Among the entries below, copy every line that carries the word "model".

────────────────

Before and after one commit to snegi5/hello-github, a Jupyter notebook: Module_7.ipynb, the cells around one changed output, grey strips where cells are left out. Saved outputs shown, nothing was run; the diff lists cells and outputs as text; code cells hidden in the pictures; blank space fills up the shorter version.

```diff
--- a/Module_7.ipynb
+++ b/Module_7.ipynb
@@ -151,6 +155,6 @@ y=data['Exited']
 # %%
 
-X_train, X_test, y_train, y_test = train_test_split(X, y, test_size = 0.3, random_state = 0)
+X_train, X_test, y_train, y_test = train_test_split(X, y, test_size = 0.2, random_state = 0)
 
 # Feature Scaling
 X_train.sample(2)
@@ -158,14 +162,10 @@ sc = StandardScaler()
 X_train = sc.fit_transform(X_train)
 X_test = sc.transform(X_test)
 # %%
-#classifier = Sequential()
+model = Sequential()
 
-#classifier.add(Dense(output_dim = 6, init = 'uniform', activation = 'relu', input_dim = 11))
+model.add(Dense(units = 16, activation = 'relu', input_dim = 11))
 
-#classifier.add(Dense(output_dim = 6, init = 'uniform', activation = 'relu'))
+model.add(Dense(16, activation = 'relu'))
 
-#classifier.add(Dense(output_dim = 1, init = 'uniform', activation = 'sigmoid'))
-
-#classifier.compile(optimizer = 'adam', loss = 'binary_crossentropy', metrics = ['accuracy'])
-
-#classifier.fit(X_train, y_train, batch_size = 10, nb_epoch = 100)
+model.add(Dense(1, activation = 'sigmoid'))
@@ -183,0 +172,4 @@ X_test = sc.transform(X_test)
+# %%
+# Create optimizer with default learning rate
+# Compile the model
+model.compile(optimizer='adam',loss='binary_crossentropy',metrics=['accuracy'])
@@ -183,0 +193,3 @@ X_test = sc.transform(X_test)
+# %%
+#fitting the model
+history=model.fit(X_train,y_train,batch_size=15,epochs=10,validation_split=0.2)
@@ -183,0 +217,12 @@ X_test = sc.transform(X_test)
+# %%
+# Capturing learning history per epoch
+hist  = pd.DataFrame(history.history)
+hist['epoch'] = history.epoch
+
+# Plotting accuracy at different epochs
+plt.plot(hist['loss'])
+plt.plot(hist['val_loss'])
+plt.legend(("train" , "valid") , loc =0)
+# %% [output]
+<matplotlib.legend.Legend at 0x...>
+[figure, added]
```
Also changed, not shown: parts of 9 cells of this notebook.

────────────────

**Response to the task**
+model = Sequential()
+model.add(Dense(units = 16, activation = 'relu', input_dim = 11))
+model.add(Dense(16, activation = 'relu'))
+model.add(Dense(1, activation = 'sigmoid'))
+# Compile the model
+model.compile(optimizer='adam',loss='binary_crossentropy',metrics=['accuracy'])
+#fitting the model
+history=model.fit(X_train,y_train,batch_size=15,epochs=10,validation_split=0.2)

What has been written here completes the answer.